Then she applied for college.
“I’m the first person in my family to go to college,” Liddell said with a smile. “I wasn’t so sure of my path a couple months ago. This is a huge milestone.
“I always wanted to go to CVTC. I like helping people.”
Liddell is enrolled in the liberal arts program that leads to a two-year associate degree. Her ultimate goal is to become an addiction specialist.
“You can tell when someone needs help. That’s what I was like,” Liddell said.
Now Liddell believes in herself.
“I realized I’m not that kind of a person anymore,” she said of the person who made bad choices. “I was put on this Earth to help people.”
Gerberding said that’s the most rewarding thing to see in her role at Western Dairyland.
“We see successes here all the time. Our youth are getting their driver’s licenses and graduating high school – those are really big steps in someone’s life,” Gerberding said. “They’re really proud of themselves. I think we’re really lucky because we get to see those successes.”
Paving the path to success
Shayne Gerberding has been the program manager for Western Dairyland’s Chippewa Fresh Start program for less than a year. But even in that time she’s witnessed many uplifting moments.
“When people are with us, half the time is spent building homes. But they’re not just building homes, they’re building those good habits,” Gerberding said. “We are here to teach them to maintain a job for the future.”
The Fresh Start program has been helping clients in need of a new path since 1998. Now, the program works with 16- to 24-year-old, at-risk young adults who need employment skills and career direction. Gerberding helps facilitate this by involving the clients in building that new house.
During the program, clients learn valuable skills, perform community service and prepare for post-secondary education or careers.
Western Dairyland offers education on-site with a teacher on staff who is able to help complete assignments. If they are already done with high school, post-secondary education or career prep is a focus, Gerberding said.
“We connect them with people in the field and help them work on independent living,” she said. “We help them learn how to rent for the first time – things that aren’t necessarily taught in school.”
All the clients earn a daily living allowance of $60 per day. Clients typically complete a 900-hour term, which is eight or nine months in duration.
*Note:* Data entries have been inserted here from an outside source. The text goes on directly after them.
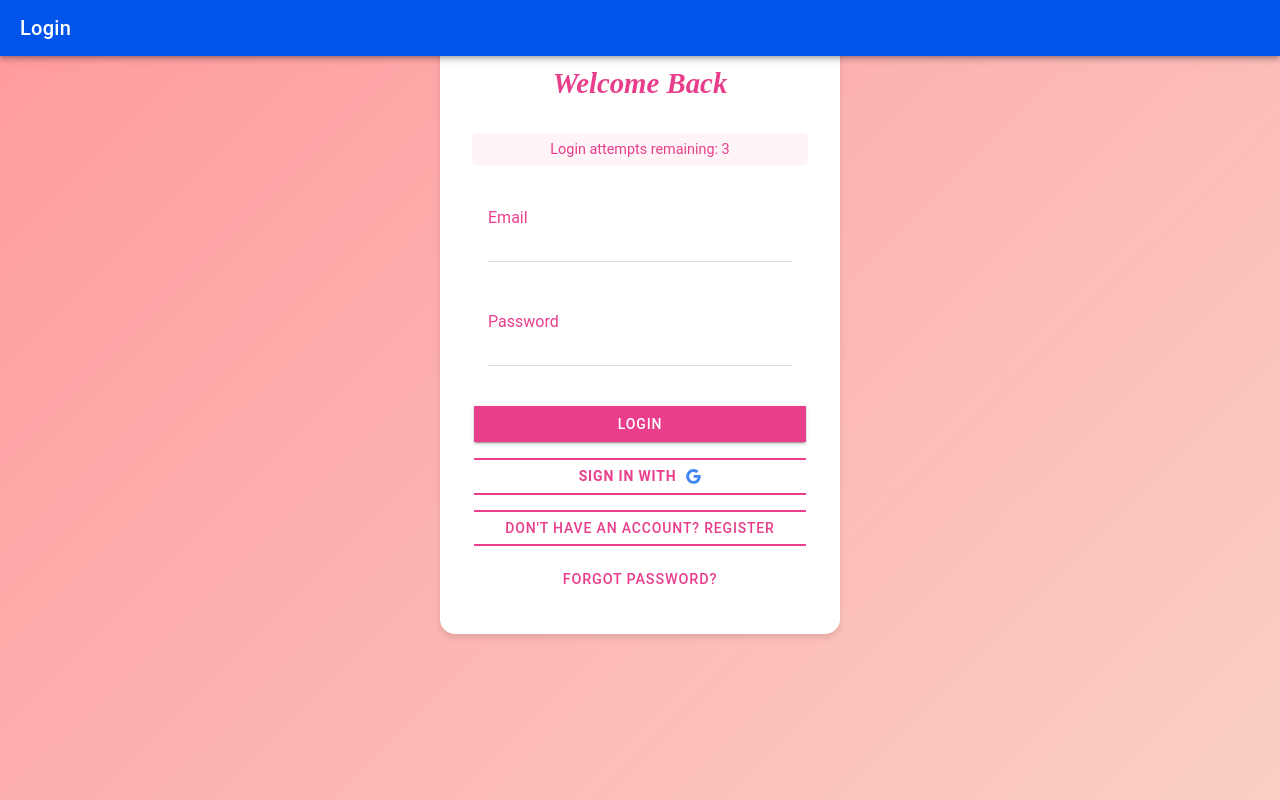
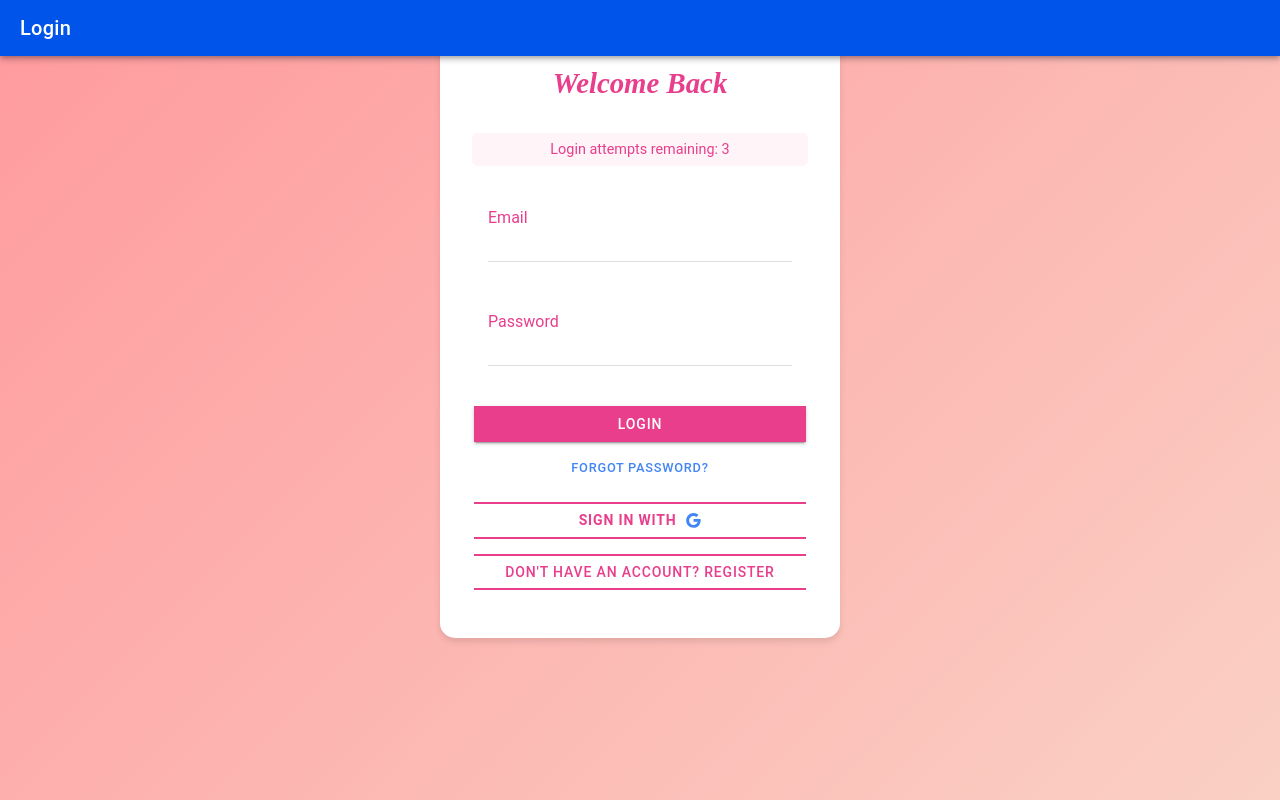
Before and after one commit to SarahSuyat/CrimpTask, a React (Vite) app: page /CrimpTask in a window 1280 px wide. Built offline with nearby package versions, Linux system fonts and the light colour scheme; no server answers.

Commit message:
changes some design and some routings

```diff
--- a/src/pages/Login.tsx
+++ b/src/pages/Login.tsx
@@ -319,11 +319,26 @@ const Login: React.FC = () => {
             style={{
               '--background': '#e83e8c',
               '--background-hover': '#d63384',
-              marginBottom: '1rem'
+              marginBottom: '0.5rem'
             }}
             disabled={isCooldownActive}
           >
             Login
+          </IonButton>
+
+          <IonButton
+            onClick={() => setShowForgotPasswordAlert(true)}
+            expand="full"
+            fill="clear"
+            style={{
+              '--color': '#4285F4',
+              fontSize: '0.8rem',
+              marginBottom: '1rem',
+              height: '2rem'
+            }}
+            disabled={isCooldownActive}
+          >
+            Forgot Password?
           </IonButton>
 
           <IonButton
@@ -362,19 +377,6 @@ const Login: React.FC = () => {
             disabled={isCooldownActive}
           >
             Don't have an account? Register
-          </IonButton>
-
-          <IonButton
-            onClick={() => setShowForgotPasswordAlert(true)}
-            expand="full"
-            fill="clear"
-            style={{
-              '--color': '#e83e8c',
-              fontSize: '0.9rem'
-            }}
-            disabled={isCooldownActive}
-          >
-            Forgot Password?
           </IonButton>
 
           <IonToast isOpen={showToast} message={toastMessage} duration={2000} onDidDismiss={() => setShowToast(false)} />
```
If they complete their hours successfully, they receive an award of $3,000 to put towards their education.
But one of the most rewarding skills that Gerberding helps instill is self-esteem. “When you see that they are proud of themselves, that’s really awesome,” Gerberding said.